•
• Overview
•
• Research
•
• Identity
•
•
• View All
•

### abstract

• With the newly available SPIRE images at 250 and 500 micron from Herschel Space Observatory, we study quantitative correlations over a sub-kpc scale among three distinct emission components in the interstellar medium of the nearby spiral galaxy M 81 (NGC 3031): (a) $I_{8}$ or $I_{24}$, the surface brightness of the mid-infrared emission observed in the Spitzer IRAC 8 or MIPS 24 micron band, with $I_8$ and $I_{24}$ being dominated by the emissions from Polycyclic Aromatic Hydrocarbons (PAHs) and very small grains (VSGs) of dust, respectively; (b) $I_{500}$, that of the cold dust continuum emission in the Herschel SPIRE 500 micron band, dominated by the emission from large dust grains heated by evolved stars, and (c) $I_{{\rm H}\alpha}$, a nominal surface brightness of the H$\alpha$ line emission, from gas ionized by newly formed massive stars. The results from our correlation study, free from any assumption on or modeling of dust emissivity law or dust temperatures, present solid evidence for significant heating of PAHs and VSGs by evolved stars.
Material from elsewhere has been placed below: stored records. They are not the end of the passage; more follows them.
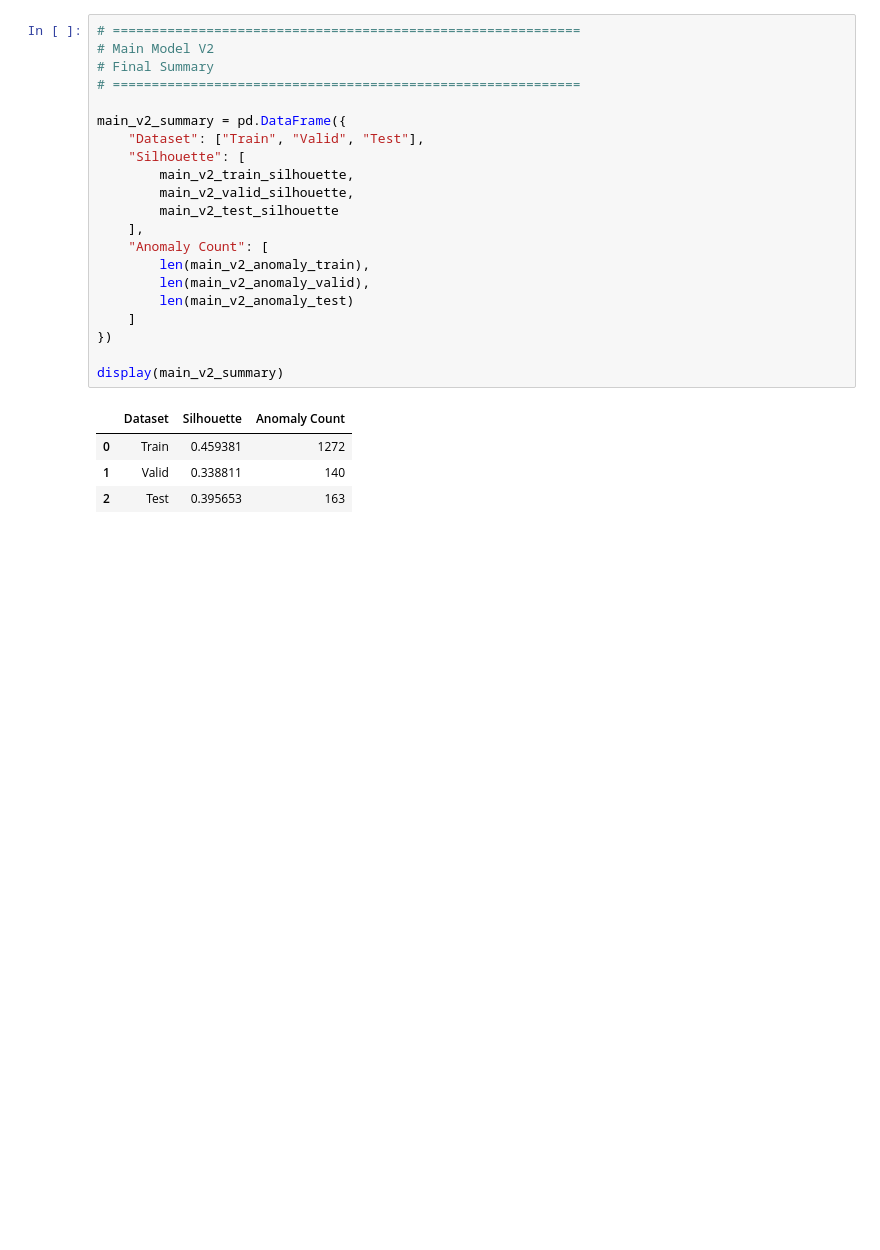
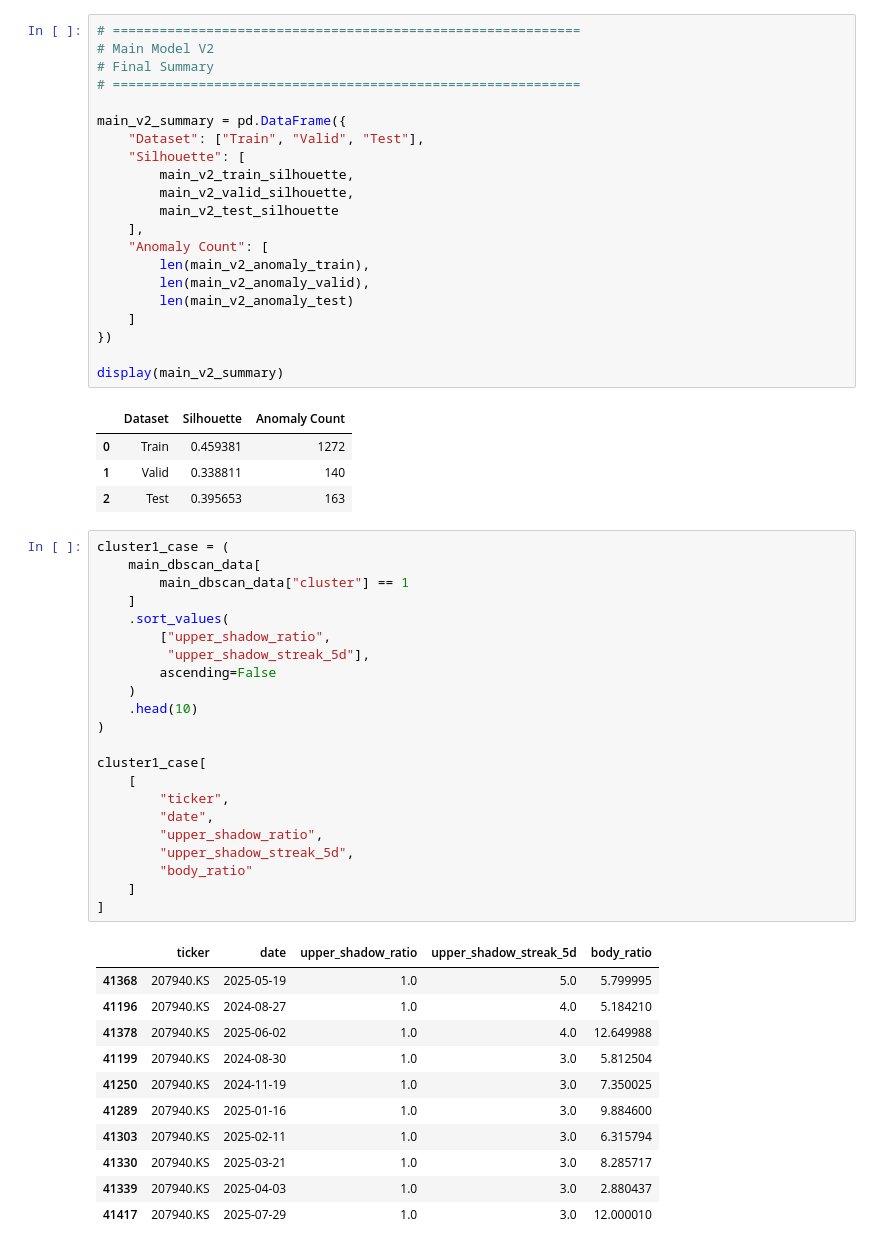
Before and after one commit to leessanghu/financial-anomaly-detection, a Jupyter notebook: notebooks/04_Main_model.ipynb, the cells around one changed output. Saved outputs shown, nothing was run; the diff lists cells and outputs as text; blank space fills up the shorter version.

```diff
--- a/notebooks/04_Main_model.ipynb
+++ b/notebooks/04_Main_model.ipynb
@@ -1258,3 +1260,37 @@ display(main_v2_summary)
 | 0 | Train | 0.459381 | 1272 |
 | 1 | Valid | 0.338811 | 140 |
 | 2 | Test | 0.395653 | 163 |
+# %%
+cluster1_case = (
+    main_dbscan_data[
+        main_dbscan_data["cluster"] == 1
+    ]
+    .sort_values(
+        ["upper_shadow_ratio",
+         "upper_shadow_streak_5d"],
+        ascending=False
+    )
+    .head(10)
+)
+
+cluster1_case[
+    [
+        "ticker",
+        "date",
+        "upper_shadow_ratio",
+        "upper_shadow_streak_5d",
+        "body_ratio"
+    ]
+]
+# %% [output]
+|  | ticker | date | upper_shadow_ratio | upper_shadow_streak_5d | body_ratio |
+| 41368 | 207940.KS | 2025-05-19 | 1.0 | 5.0 | 5.799995 |
+| 41196 | 207940.KS | 2024-08-27 | 1.0 | 4.0 | 5.184210 |
+| 41378 | 207940.KS | 2025-06-02 | 1.0 | 4.0 | 12.649988 |
+| 41199 | 207940.KS | 2024-08-30 | 1.0 | 3.0 | 5.812504 |
+| 41250 | 207940.KS | 2024-11-19 | 1.0 | 3.0 | 7.350025 |
+| 41289 | 207940.KS | 2025-01-16 | 1.0 | 3.0 | 9.884600 |
+| 41303 | 207940.KS | 2025-02-11 | 1.0 | 3.0 | 6.315794 |
+| 41330 | 207940.KS | 2025-03-21 | 1.0 | 3.0 | 8.285717 |
+| 41339 | 207940.KS | 2025-04-03 | 1.0 | 3.0 | 2.880437 |
+| 41417 | 207940.KS | 2025-07-29 | 1.0 | 3.0 | 12.000010 |
```
Also changed, not shown: parts of 10 cells of this notebook.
In the case of M 81, about 67% (48%) of the 8 micron (24 micron) emission derives its heating from evolved stars, with the remainder attributed to radiation heating associated with ionizing stars.

• Lu, N
• Bendo, GJ
• Boselli, A
• Baes, M
• Wu, H